The Package 
     Jorg Buttgereit proved with NEKROMANTIK that he’s not afraid to plumb the darkest depths of depravity, and DER TODESKING (THE DEATH KING) continues the tradition.  It showcases a far more thoughtful side than the anything-for-a-gross-out NEKROMANTIK or its 1991 sequel, and is far closer to Buttgereit’s third (and, sadly, latest) feature, 1993’s non-linear phantasmagoria SCHRAMM.  Like that film, the word for DER TODESKING is, fortunately or unfortunately, “interesting.”
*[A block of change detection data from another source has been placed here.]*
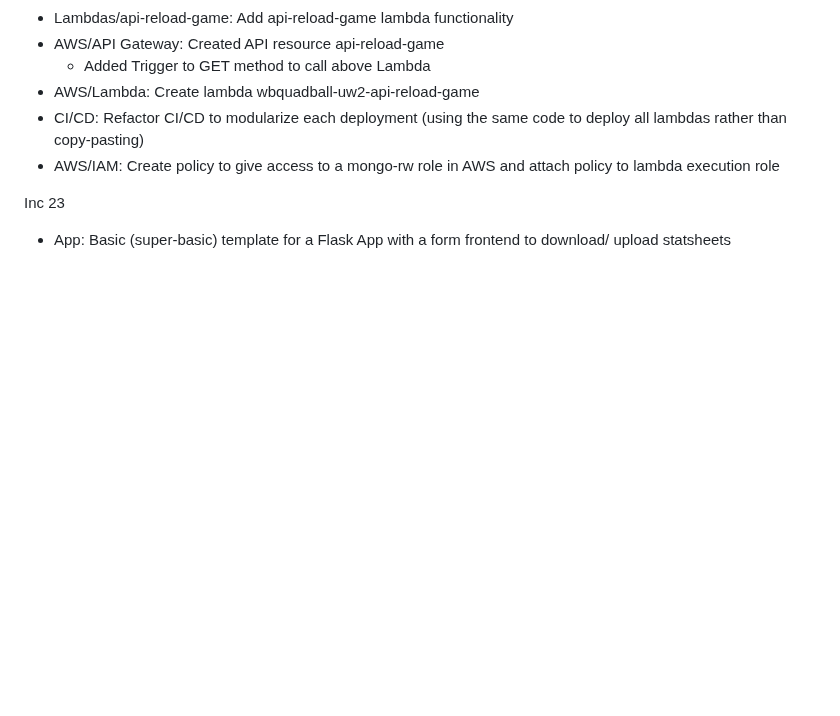
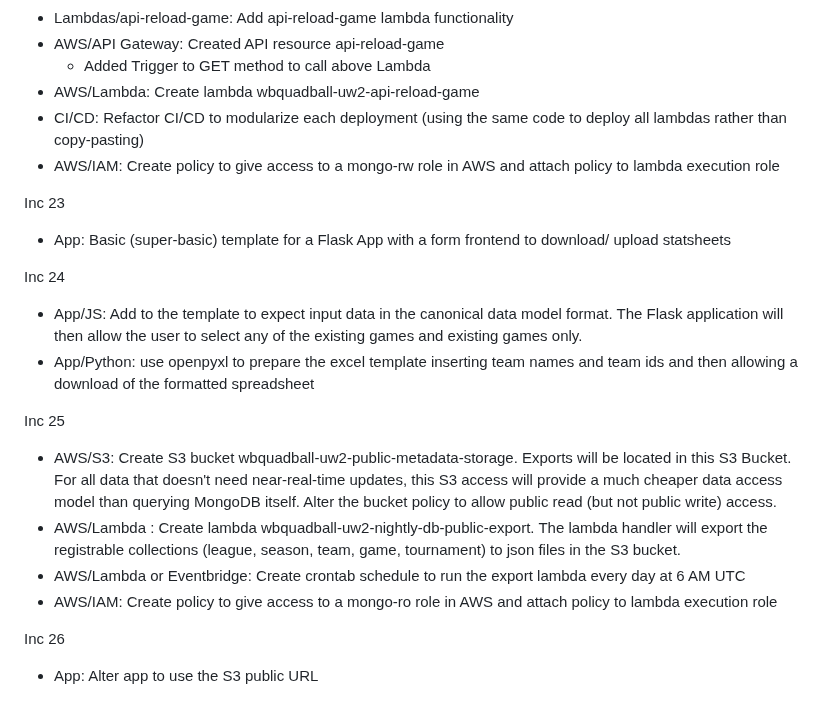
Before and after one commit to raghu-achukola/wbquadball, a Markdown page: README.md, the part around the change. Rendered like a GitHub page; blank space fills up the shorter version.

```diff
--- a/README.md
+++ b/README.md
@@ -161,3 +161,17 @@ Inc 22
 
 Inc 23
 * App:   Basic (super-basic) template for a Flask App with a form frontend to download/ upload statsheets
+
+Inc 24
+* App/JS:      Add to the template to expect input data in the canonical data model format. The Flask application will then allow the user to select any of the existing games and existing games only.
+* App/Python:  use openpyxl to prepare the excel template inserting team names and team ids and then allowing a download of the formatted spreadsheet
+
+Inc 25
+* AWS/S3: Create S3 bucket wbquadball-uw2-public-metadata-storage. Exports will be located in this S3 Bucket. For all data that doesn't need near-real-time updates, this S3 access will provide a much cheaper data access model than querying MongoDB itself. Alter the bucket policy to allow public read (but not public write) access.
+* AWS/Lambda : Create lambda wbquadball-uw2-nightly-db-public-export. The lambda handler will export the registrable collections (league, season, team, game, tournament) to json files in the S3 bucket.
+* AWS/Lambda or Eventbridge: Create crontab schedule to run the export lambda every day at 6 AM UTC
+* AWS/IAM: Create policy to give access to a mongo-ro role in AWS and attach policy to lambda execution role
+
+
+Inc 26
+* App: Alter app to use the S3 public URL
```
The Story
     Divided into seven days, the story has something of a connecting thread in the form of an English language chain letter espousing the glories of death (“In six days God created Heaven and Earth and on the seventh day he committed suicide”), but this is just a ruse, as Buttgereit’s real aims are far more abstract.  Each day has a different character committing suicide in some manner, under control of the “Death King” who “makes people not want to live anymore.”
     On Monday, a man returns home from work, seals a letter, tidies up his house, shaves and takes an overdose of pills, expiring in his bathtub. 
     On Tuesday, a dude watches a Nazi exploitation video where a guy gets his dong cut off; the viewer’s girlfriend enters and he shoots her in the head...and later puts an empty frame over her brains splattered on the wall.  But this entire episode, it turns out, is playing on a TV screen in a room where a nondescript man has hung himself.
     Wednesday: a woman runs into a man on a park bench who launches into a brooding monologue about how his wife bled every time they had sex and how he killed her (or something) because of it.  The woman pulls out a gun and points it at him.  He promptly takes it from her and shoots himself in the head. 
     Thursday’s segment consists of shots of a bridge over which are superimposed a series of names, ages and dates belonging to people who have committed suicide from it.
     On Friday a woman spies a couple making out in an apartment window across from her who then disappear inside, apparently to have sex; a subsequent shot shows they’ve actually committed suicide. 
     In Saturday’s episode a woman straps a super-8mm camera to her shoulder and loads a gun.  The remainder of the segment consists of soundless POV footage of her shooting people at a concert. 
     On Sunday a shirtless, emaciated asshole beats his head against a wall until he dies.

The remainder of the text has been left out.